Like the proverbial elephant, the view of 401(k) plans depends on which part of the retirement beast you're looking at. Started 30 years ago as a largely self-directed investment companion to traditional pensions, 401(k)s have been forced to grow up and become the nation's primary private retirement-savings vehicle.
[Find Top-Rated Mutual Funds and ETFs.]
A slew of recent studies have raised serious issues about the plans. For example, BlackRock, the large investment firm, concluded in its survey of 401(k) plan participants and managers that continued employment past the age of 65 will be the norm, not the exception. Charles Schwab has concluded that years of efforts to educate employees about how to use 401(k)s and plan for their financial futures have not succeeded. The firm advocates that employers hire professional investment managers to guide employee retirement activities.
If the plans are graded based on retirement readiness, they would have trouble getting a passing mark.

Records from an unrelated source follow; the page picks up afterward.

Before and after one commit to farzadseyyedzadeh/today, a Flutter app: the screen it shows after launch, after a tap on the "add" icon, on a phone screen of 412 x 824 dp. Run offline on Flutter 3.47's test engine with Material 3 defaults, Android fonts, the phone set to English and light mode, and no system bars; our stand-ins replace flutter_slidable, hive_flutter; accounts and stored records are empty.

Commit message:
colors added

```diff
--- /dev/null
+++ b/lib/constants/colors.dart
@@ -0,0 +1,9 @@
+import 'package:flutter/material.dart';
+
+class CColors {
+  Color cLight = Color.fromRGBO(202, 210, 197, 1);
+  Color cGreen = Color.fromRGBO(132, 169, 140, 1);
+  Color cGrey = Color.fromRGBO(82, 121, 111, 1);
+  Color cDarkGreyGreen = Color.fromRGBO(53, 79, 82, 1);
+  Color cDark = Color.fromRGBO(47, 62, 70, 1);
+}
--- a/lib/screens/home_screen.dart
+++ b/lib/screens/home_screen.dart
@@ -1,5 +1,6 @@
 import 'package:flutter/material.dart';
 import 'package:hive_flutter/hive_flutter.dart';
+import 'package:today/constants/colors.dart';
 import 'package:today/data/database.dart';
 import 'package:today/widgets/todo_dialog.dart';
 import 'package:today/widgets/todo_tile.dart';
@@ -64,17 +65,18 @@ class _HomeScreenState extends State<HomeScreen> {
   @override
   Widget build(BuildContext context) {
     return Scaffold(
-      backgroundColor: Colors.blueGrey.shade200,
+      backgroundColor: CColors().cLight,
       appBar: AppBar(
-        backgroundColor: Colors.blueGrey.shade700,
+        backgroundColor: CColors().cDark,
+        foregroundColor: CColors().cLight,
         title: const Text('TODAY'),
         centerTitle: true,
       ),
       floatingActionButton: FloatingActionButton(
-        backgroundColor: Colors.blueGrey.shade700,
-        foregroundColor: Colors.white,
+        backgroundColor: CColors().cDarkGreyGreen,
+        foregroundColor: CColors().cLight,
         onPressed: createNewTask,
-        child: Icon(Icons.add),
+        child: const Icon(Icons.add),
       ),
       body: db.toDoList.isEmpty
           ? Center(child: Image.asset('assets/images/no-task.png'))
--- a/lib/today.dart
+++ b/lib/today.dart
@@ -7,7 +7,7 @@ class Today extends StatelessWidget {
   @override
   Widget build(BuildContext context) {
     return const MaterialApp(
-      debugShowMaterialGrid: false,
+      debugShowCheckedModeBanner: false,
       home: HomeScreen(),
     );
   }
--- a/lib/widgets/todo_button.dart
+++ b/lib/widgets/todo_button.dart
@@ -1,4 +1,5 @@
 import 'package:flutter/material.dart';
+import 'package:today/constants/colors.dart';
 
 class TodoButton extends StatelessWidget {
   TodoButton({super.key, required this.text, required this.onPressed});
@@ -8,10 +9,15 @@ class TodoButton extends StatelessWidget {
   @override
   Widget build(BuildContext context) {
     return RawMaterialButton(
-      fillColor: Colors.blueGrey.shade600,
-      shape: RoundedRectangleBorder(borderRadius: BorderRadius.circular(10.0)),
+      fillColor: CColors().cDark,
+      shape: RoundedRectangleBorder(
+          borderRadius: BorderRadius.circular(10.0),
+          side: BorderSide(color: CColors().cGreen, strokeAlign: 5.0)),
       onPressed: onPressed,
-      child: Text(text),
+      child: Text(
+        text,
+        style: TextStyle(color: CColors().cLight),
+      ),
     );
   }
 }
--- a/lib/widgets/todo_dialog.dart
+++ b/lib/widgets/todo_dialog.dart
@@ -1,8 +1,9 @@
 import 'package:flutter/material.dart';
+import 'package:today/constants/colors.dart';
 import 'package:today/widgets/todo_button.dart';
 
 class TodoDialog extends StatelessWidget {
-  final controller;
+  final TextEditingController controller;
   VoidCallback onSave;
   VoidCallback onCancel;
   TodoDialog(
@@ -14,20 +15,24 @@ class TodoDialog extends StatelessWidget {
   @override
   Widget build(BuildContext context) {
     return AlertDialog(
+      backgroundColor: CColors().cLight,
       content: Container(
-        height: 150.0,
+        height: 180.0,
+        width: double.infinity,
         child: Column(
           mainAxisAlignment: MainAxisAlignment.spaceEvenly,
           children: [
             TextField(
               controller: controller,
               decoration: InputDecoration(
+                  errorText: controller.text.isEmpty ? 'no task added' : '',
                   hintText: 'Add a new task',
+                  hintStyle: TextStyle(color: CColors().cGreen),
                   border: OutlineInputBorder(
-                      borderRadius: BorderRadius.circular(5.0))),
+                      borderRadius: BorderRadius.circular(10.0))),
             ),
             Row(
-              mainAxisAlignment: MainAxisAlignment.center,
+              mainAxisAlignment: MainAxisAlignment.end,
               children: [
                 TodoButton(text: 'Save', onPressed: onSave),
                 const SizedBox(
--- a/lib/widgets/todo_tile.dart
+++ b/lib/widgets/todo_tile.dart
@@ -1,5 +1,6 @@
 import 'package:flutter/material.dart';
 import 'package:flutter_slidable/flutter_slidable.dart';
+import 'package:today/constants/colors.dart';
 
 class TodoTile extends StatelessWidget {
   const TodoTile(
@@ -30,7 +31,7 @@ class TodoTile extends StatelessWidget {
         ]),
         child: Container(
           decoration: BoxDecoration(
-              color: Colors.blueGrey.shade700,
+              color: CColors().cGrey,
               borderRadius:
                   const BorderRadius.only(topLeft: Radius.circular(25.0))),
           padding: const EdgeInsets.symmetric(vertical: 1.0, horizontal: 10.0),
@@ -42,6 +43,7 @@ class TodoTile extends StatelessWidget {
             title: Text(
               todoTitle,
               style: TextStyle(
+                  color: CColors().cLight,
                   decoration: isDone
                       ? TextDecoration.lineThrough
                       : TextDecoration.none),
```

As study after study has documented, most Americans have not set aside enough money to fund even modestly comfortable retirements. Half of working Americans aren't even able to participate in the plans, either because their employers don't offer them or the employees aren't eligible to join the plans. Among the other half, contribution rates badly lag levels judged necessary for retirement adequacy.
Yet based on the growing percentages of eligible employees who do join the plans and their recent records of contributions, 401(k)s are doing better than ever and are entitled to some gold stars. Widely acclaimed changes to 401(k)s were contained in the Pension Protection Act of 2006, and have triggered significant improvements in the plans.
It's not easy to sort out the record of 401(k)s from other major economic and demographic trends that have reshaped the retirement landscape in recent years. Without a devastating global recession, all retirement boats would be floating today on a higher tide. Without decades of poor government oversight of spending and taxes, we'd all be better off. And if millions of aging baby boomers were not poised to overwhelm already beleaguered healthcare and entitlement programs, the outlook there would be brighter as well. You can't really blame 401(k)s for these trends.
But that doesn't mean there aren't legitimate questions about whether private workplace retirement programs have the right stuff to help turn around dismal retirement prospects for tens of millions of Americans.
Chip Castille, BlackRock's top 401(k) executive, says the future of successful plans has three fairly simple components. The first is to identify successful participants and understand what they have been doing that sets them apart. The second is to formalize those behaviors into best practices that other employees should emulate. Imitation, not education, should be the future of employer-employee communications, he says. Lastly, employees strongly prefer retirement programs that generate secure retirement income. Annuities can deliver guaranteed income. Yet only 11 percent of the plans surveyed by BlackRock even offer annuities currently, and the percentages of employees electing them is tiny.
At Charles Schwab, vice president Dave Gray works with the firm's retirement-plan clients. Schwab has been pushing low-fee investments, such as exchange-traded funds. So have lots of others. Vanguard has gained enormous client volumes through its long-term advocacy of low-fee investing. Gray says Schwab wants to go further.
Employee education has not worked, he says. It's hardly a secret what types of behaviors employees should follow—boosting contributions, using low-cost funds, diversifying investments, regularly adjusting their investments to keep the right balance of holdings, paying attention to changing investment risks, and the like.
"The vast majority of participants will not do all those things," Gray says, "and just providing education is not going to get them there." Instead, Schwab thinks 401(k) plans should provide professional investment advice to employees. These advisers would help employees make the proper decisions.
By combining such advice with low-cost funds, Gray says, overall 401(k) fees could still decline. He says 401(k) fees now average from 65 to 85 basis points a year (100 basis points equal one percentage point). "We can lower that investment expense through index mutual funds to 15 to 20 basis points," Gray says. Tacking on the cost of professional investment management fees—roughly 40 to 45 basis points a year—could still lower overall 401(k) costs from current levels.
"The 401(k) industry has evolved over time," he says. "As part of the next evolution ... we are putting professional management at the center of the process."
Good enough. But underlying all the surveys and proposals for improving 401(k)s is the recognition that a voluntary 401(k) program has trouble producing successful results unless it becomes less voluntary, through automatic enrollments and automatic annual increases in employee contributions. Using "match-the-market" index funds and annuities further removes individual judgment.
In the end, ironically, is what's left still a voluntary program? Or do we have something that tries to replicate Social Security but charges employees several times as much money in fees as does Uncle Sam?